If Bayero University were to be a country, it could be said to be at American economist, W. W. Rostow’s stage of take-off now. At its 34th Convocation ceremony staggered over last week, it announced, among other things, that its graduands could collect their certificate on convocation day. For a university where getting transcripts was a problem till recently, that is a very positive sign of putting bad days behind. This is more so that Prof Yahuza Bello, the Vice-Chancellor, is also speaking confidently about expansion of facilities as well about university wide quality control, including its outreaches. Like the University of Ibadan but unlike many other universities especially in the northern part of the country, Bayero University is hooked unto the culture of former Vice-Chancellors returning to the campus to continue teaching. Apart from Prof Sani Zahradeen who has taken up an involving position and Prof Abubakar Rasheed who is serving as NUC Executive Secretary, almost all recent former VCs of BUK are on ground: from Prof Dandatti Abdulkadir to Bello Danbatta to Attahiru Jega. Now, it has just got a brand Business School it aspires to link with some top university outside the country.
When all these are added to its history of chairmen of the University Council – Umaru Shehu, Yahya Gusau, Ochapa Onazi, Yayale Ahmed and when everything is seen in comparative terms, someone could go to town proclaiming the Bayero University Moment.

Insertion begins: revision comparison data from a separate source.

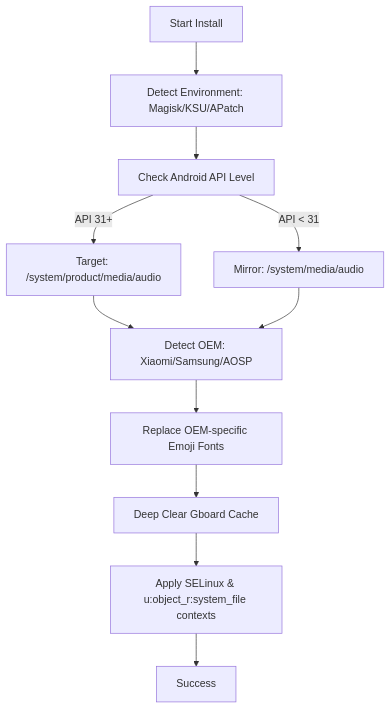
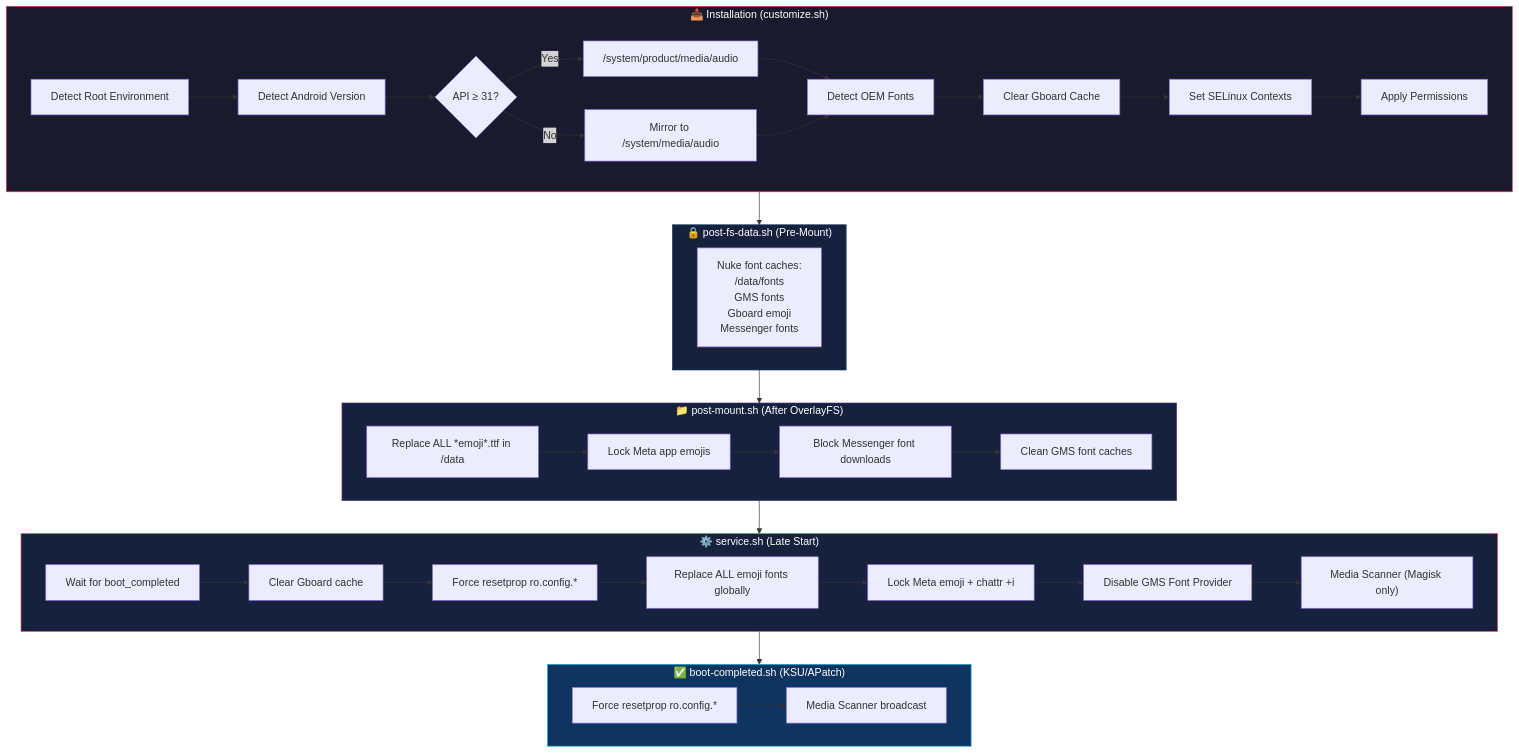
Before and after one commit to antoniomalheirs/Sound_And_Emoji_IOS: the first of 2 diagrams in README.md, drawn with Mermaid. The commit also changed other lines of this file, not shown here.

First line of the commit message:
Revise README for Sound & Emoji iOS module

````diff
--- a/README.md
+++ b/README.md
@@ -14,16 +223,48 @@
 ```mermaid
 graph TD
-    Start[Start Install] --> Env[Detect Environment: Magisk/KSU/APatch]
-    Env --> AndroidAPI[Check Android API Level]
-    
-    AndroidAPI -- API 31+ --> ProdPath[Target: /system/product/media/audio]
-    AndroidAPI -- API < 31 --> LegacyPath[Mirror: /system/media/audio]
-    
-    ProdPath --> OEM[Detect OEM: Xiaomi/Samsung/AOSP]
-    LegacyPath --> OEM
-    
-    OEM --> FontRepl[Replace OEM-specific Emoji Fonts]
-    FontRepl --> Gboard[Deep Clear Gboard Cache]
-    Gboard --> Permissions[Apply SELinux & u:object_r:system_file contexts]
-    Permissions --> End[Success]
+    subgraph INSTALL["📥 Installation (customize.sh)"]
+        I1[Detect Root Environment] --> I2[Detect Android Version]
+        I2 --> I3{API ≥ 31?}
+        I3 -- Yes --> I4["/system/product/media/audio"]
+        I3 -- No --> I5["Mirror to /system/media/audio"]
+        I4 --> I6[Detect OEM Fonts]
+        I5 --> I6
+        I6 --> I7[Clear Gboard Cache]
+        I7 --> I8[Set SELinux Contexts]
+        I8 --> I9[Apply Permissions]
+    end
+
+    subgraph BOOT1["🔒 post-fs-data.sh (Pre-Mount)"]
+        B1["Nuke font caches:<br/>/data/fonts<br/>GMS fonts<br/>Gboard emoji<br/>Messenger fonts"]
+    end
+
+    subgraph BOOT2["📁 post-mount.sh (After OverlayFS)"]
+        B2[Replace ALL *emoji*.ttf in /data] --> B3[Lock Meta app emojis]
+        B3 --> B4[Block Messenger font downloads]
+        B4 --> B5[Clean GMS font caches]
+    end
+
+    subgraph BOOT3["⚙️ service.sh (Late Start)"]
+        B6[Wait for boot_completed] --> B7[Clear Gboard cache]
+        B7 --> B8["Force resetprop ro.config.*"]
+        B8 --> B9[Replace ALL emoji fonts globally]
+        B9 --> B10[Lock Meta emoji + chattr +i]
+        B10 --> B11[Disable GMS Font Provider]
+        B11 --> B12["Media Scanner (Magisk only)"]
+    end
+
+    subgraph BOOT4["✅ boot-completed.sh (KSU/APatch)"]
+        B13["Force resetprop ro.config.*"] --> B14[Media Scanner broadcast]
+    end
+
+    INSTALL --> BOOT1
+    BOOT1 --> BOOT2
+    BOOT2 --> BOOT3
+    BOOT3 --> BOOT4
+
+    style INSTALL fill:#1a1a2e,stroke:#e94560,color:#fff
+    style BOOT1 fill:#16213e,stroke:#0f3460,color:#fff
+    style BOOT2 fill:#16213e,stroke:#533483,color:#fff
+    style BOOT3 fill:#16213e,stroke:#e94560,color:#fff
+    style BOOT4 fill:#0f3460,stroke:#00b4d8,color:#fff
 ```
````
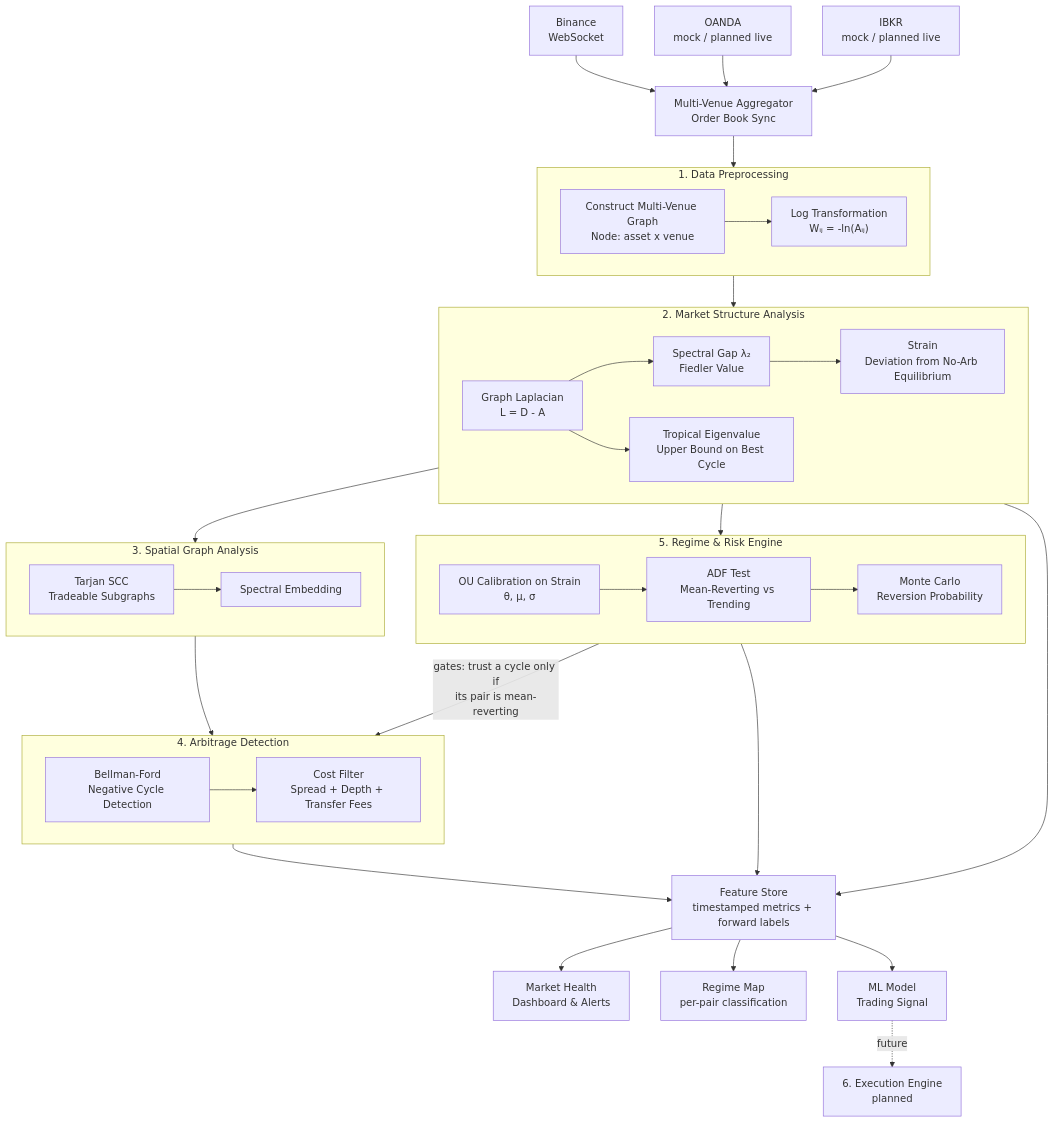
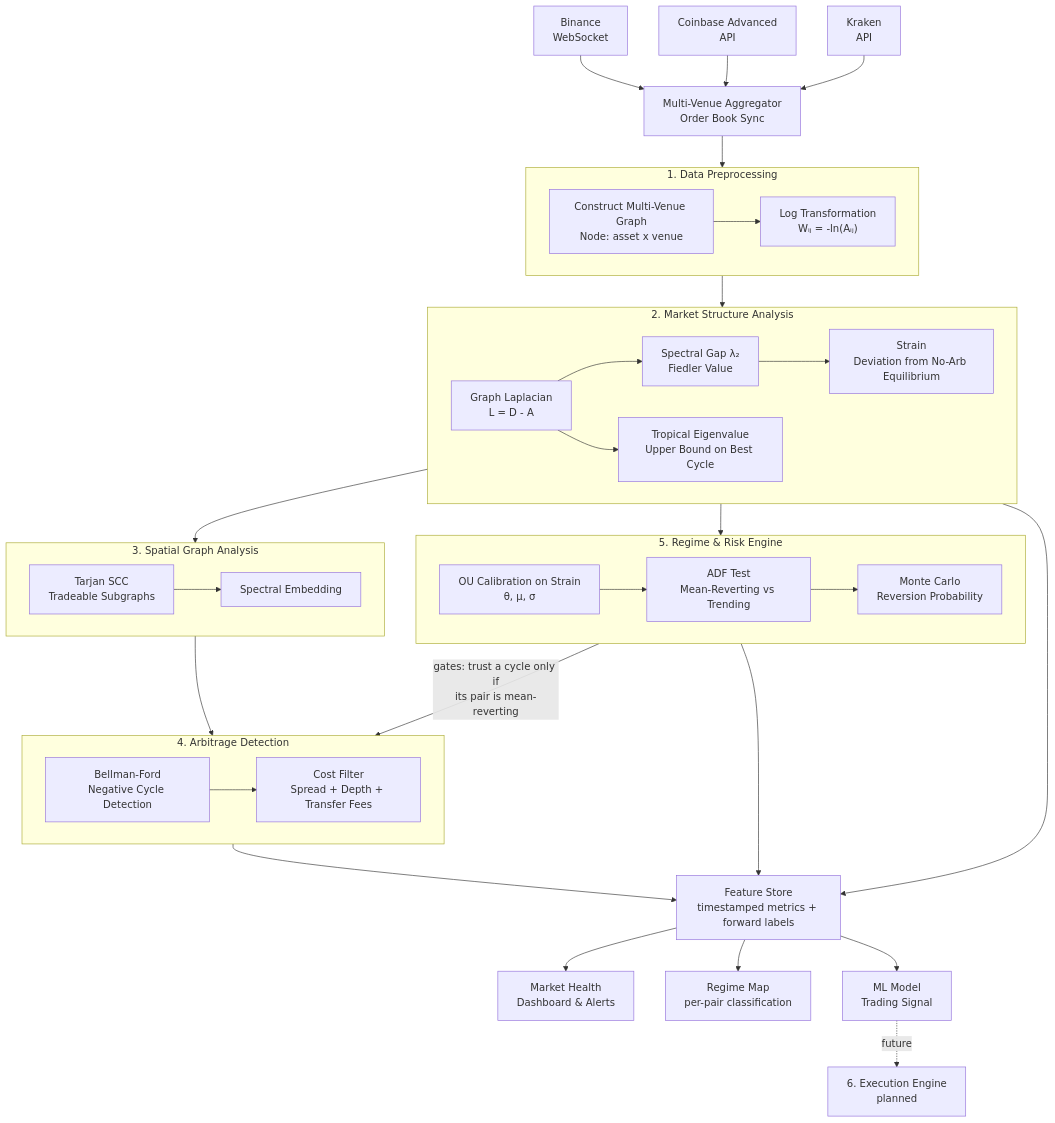
One commit to ducanh19082007/laplacian-market-signals changed the diagram in README.md. Above: the diagram before and after it, drawn with Mermaid.

````diff
--- a/README.md
+++ b/README.md
@@ -15,66 +15,66 @@
 ```mermaid
 flowchart TD
 
     A1["Binance<br/>WebSocket"]
-    A2["OANDA<br/>mock / planned live"]
-    A3["IBKR<br/>mock / planned live"]
+    A2["Coinbase Advanced<br/>API"]
+    A3["Kraken<br/>API"]
     A1 & A2 & A3 --> M
 
     M["Multi-Venue Aggregator<br/>Order Book Sync"]
     M --> B
 
     subgraph B["1. Data Preprocessing"]
         B1["Construct Multi-Venue Graph<br/>Node: asset x venue"]
         B2["Log Transformation<br/>Wᵢⱼ = -ln(Aᵢⱼ)"]
         B1 --> B2
     end
 
     B --> C
     C --> D
     C --> F
 
     subgraph C["2. Market Structure Analysis"]
         C1["Graph Laplacian<br/>L = D - A"]
         C2["Spectral Gap λ₂<br/>Fiedler Value"]
         C3["Tropical Eigenvalue<br/>Upper Bound on Best Cycle"]
         C4["Strain<br/>Deviation from No-Arb Equilibrium"]
         C1 --> C2
         C1 --> C3
         C2 --> C4
     end
 
     subgraph D["3. Spatial Graph Analysis"]
         D1["Tarjan SCC<br/>Tradeable Subgraphs"]
         D2["Spectral Embedding"]
         D1 --> D2
     end
 
     subgraph F["5. Regime & Risk Engine"]
         F1["OU Calibration on Strain<br/>θ, μ, σ"]
         F2["ADF Test<br/>Mean-Reverting vs Trending"]
         F3["Monte Carlo<br/>Reversion Probability"]
         F1 --> F2
         F2 --> F3
     end
 
     D --> E
     F -->|gates: trust a cycle only if<br/>its pair is mean-reverting| E
 
     subgraph E["4. Arbitrage Detection"]
         E1["Bellman-Ford<br/>Negative Cycle Detection"]
         E2["Cost Filter<br/>Spread + Depth + Transfer Fees"]
         E1 --> E2
     end
 
     E --> G
     F --> G
     C --> G
 
     G["Feature Store<br/>timestamped metrics + forward labels"]
 
     G --> H1["Market Health<br/>Dashboard & Alerts"]
     G --> H2["Regime Map<br/>per-pair classification"]
     G --> H3["ML Model<br/>Trading Signal"]
 
     H3 -.->|future| I["6. Execution Engine<br/>planned"]
 ```
````
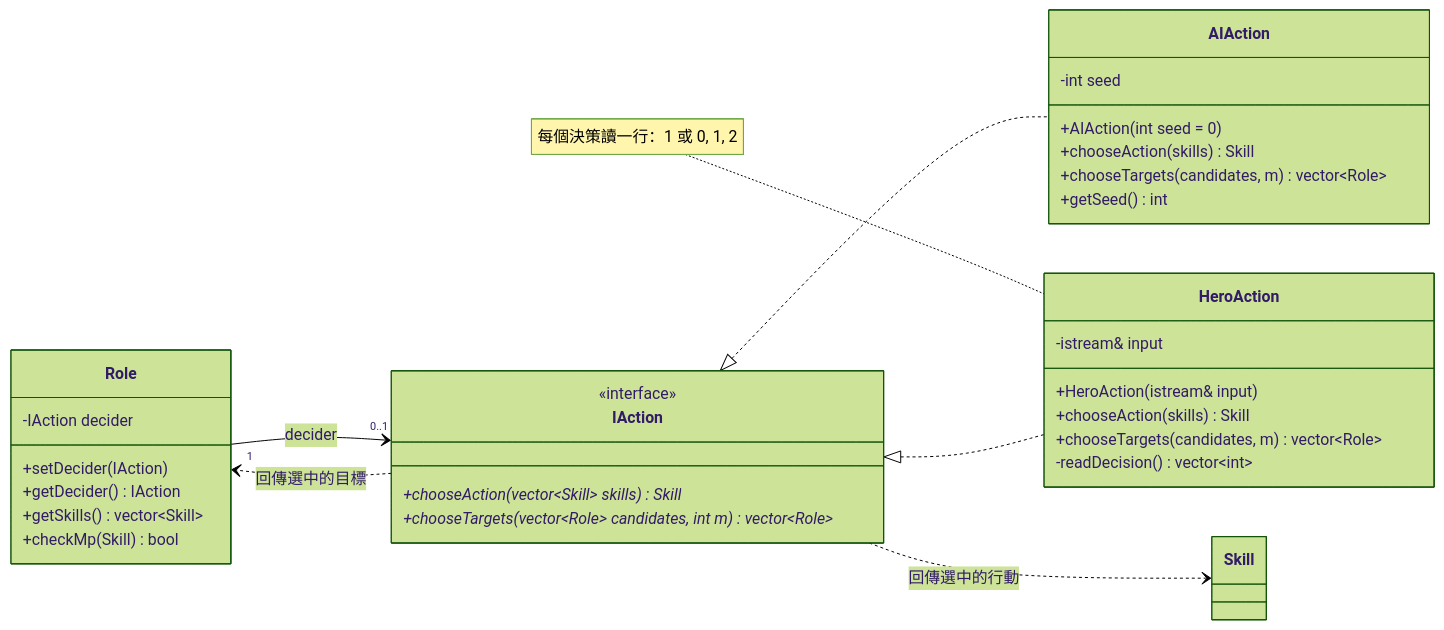
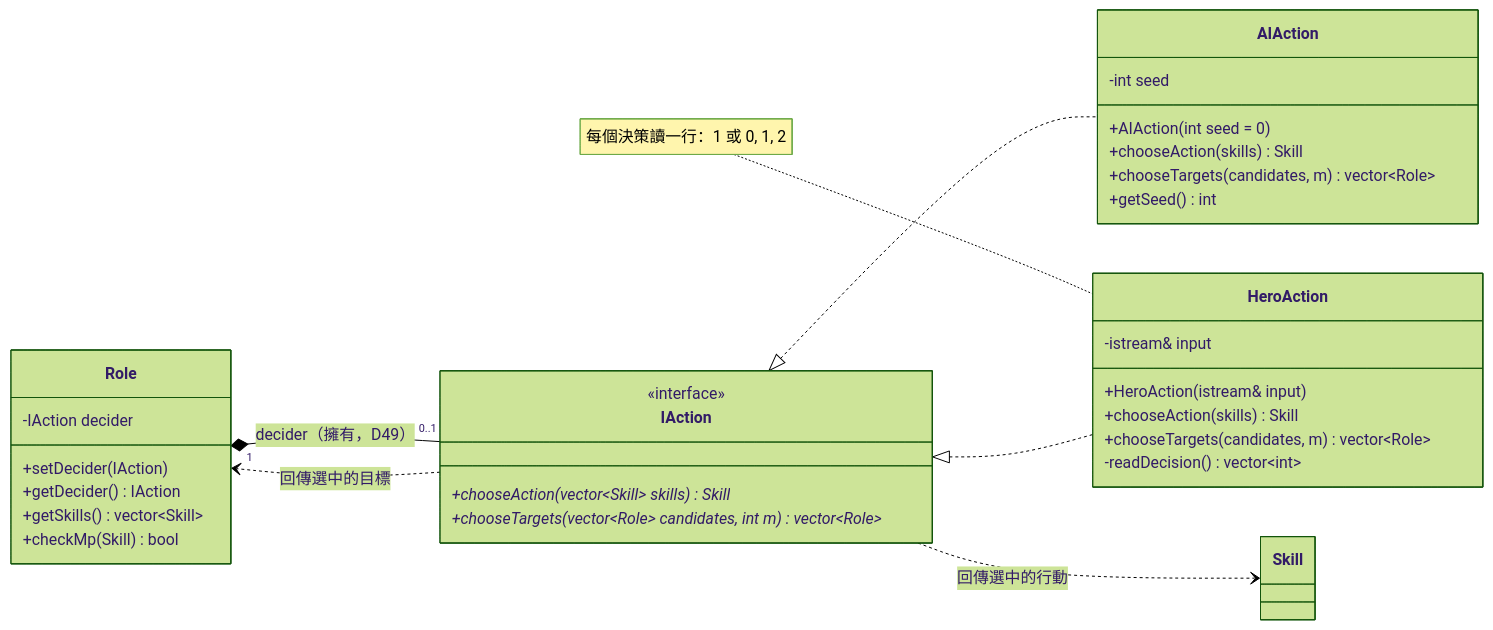
The seventh of 14 diagrams in RPGGame/diagrams.md (Chang-anthony/DesignPattern), drawn with Mermaid (forest theme) before and after one commit. The commit also changed other lines of this file and 19 other files, not shown here.

````diff
--- a/RPGGame/diagrams.md
+++ b/RPGGame/diagrams.md
@@ -501,37 +502,37 @@
 ```mermaid
 classDiagram
     direction LR
     class Role {
         -IAction decider
         +setDecider(IAction)
         +getDecider() IAction
         +getSkills() vector~Skill~
         +checkMp(Skill) bool
     }
     class IAction {
         <<interface>>
         +chooseAction(vector~Skill~ skills)* Skill
         +chooseTargets(vector~Role~ candidates, int m)* vector~Role~
     }
     class AIAction {
         -int seed
         +AIAction(int seed = 0)
         +chooseAction(skills) Skill
         +chooseTargets(candidates, m) vector~Role~
         +getSeed() int
     }
     class HeroAction {
         -istream& input
         +HeroAction(istream& input)
         +chooseAction(skills) Skill
         +chooseTargets(candidates, m) vector~Role~
         -readDecision() vector~int~
     }
 
-    Role "1" --> "0..1" IAction : decider
+    Role "1" *-- "0..1" IAction : decider（擁有，D49）
     IAction <|.. AIAction
     IAction <|.. HeroAction
     IAction ..> Skill : 回傳選中的行動
     IAction ..> Role : 回傳選中的目標
     note for HeroAction "每個決策讀一行：1 或 0, 1, 2"
 ```
````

This Moment could be said to be inevitable as BUK, perhaps more than any other university in Nigeria, has had the most intense self-engagement towards what one might now call a settled self-understanding that sees the future in the expansion it is going through. The journey could be traced to it being about the only one that rejected the name originally given to it. Instead of the University of Kano chosen for it, its thinkers preferred Bayero University, Kano, calling University of Kano a flat name.
Secondly, the university framed itself in a way that generated tension right away. Dr. Mahmud Tukur, one of BUK’s earliest Principals, (not yet VC) captured the tension best when he wrote in Consolidating the Citadel, Bayero University, Kano, 1994 – 2004, (P554) as follows: “It should be noted that a creative tension existed on these tendencies both within the Ahmadu Bello University academic community and in our interactions with our colleagues in Ibadan, Ife and Lagos universities. In the latter group, we had discoursed vigorously but politely with Billy Dudley, Segun Osoba, (Ife Historian), Bayo Adedeji, Ayo Teriba, Victor Diejemoah, Otente (Otiono?) Nduka, Ken-Saro Wiwa, Obi Wali, etc. Exchanges with Simon Adebo and Jerome Udoji were also both educative and exhilarating. On the ABU front, I have already made an oblique reference to the skirmishes between the Bayero College brigade and the O’Connell, Crowther and Badawi group. These extended to the Senate, Academic Planning Committee and the Social Science seminars”.
What was the tension under reference? It was the constitution of Abdullahi Bayero College and later Bayero University, Kano as being about reflecting “those beliefs, values and traditions that the society holds most sacred”. Although Dr Tukur did add monitoring of “changes that comes with time in assimilating and disseminating universal truths”, it was always this formulation about the university as a guardian of “those essential values and nuances that give society its identity” that critics recalled whenever there was one little ‘clash of civilisation’ on the campus. Little ‘clashes of civilisations’ were certainly frequent on the campus in the 1990S, tense moments typified by verbal and, sometimes, physical clashes between members of the Muslim Students Society, (MSS) and the mainstream or radical student activists.
The antagonists said a university should go beyond mirroring the spirit of the community and guarding its morals to critiquing it and producing knowledge that transcended that. When the debate got hot, some of the antagonists wondered if Kano itself was not more vibrant than the university. Before this phase of the self-interrogation, there was another one typified by the title of the essay by one of its participants, “BUK: Time to Look Beyond the Badala”. Nobody would know now who between Dr Tukur and his antagonists is right, what with the collapse of universalism in favour of contingency.
Prof Attahiru Jega’s national leadership of the Academic Staff Union of Universities, (ASUU) contributed significantly to rescuing BUK from public or national perception of the university on account of those clashes, raising its stature. That was also the period within the university in which student leaders, wanting to be like the lecturers they admired, came up with the most provocative analyses at seminars that were taking place all over the campus. It would seem that all these have totalled into a BUK that is determinedly looking forward to being a factor in the politics of knowledge production in Nigeria in the era when one of the younger, confident private universities could give anyone of the older universities a run for their age and name.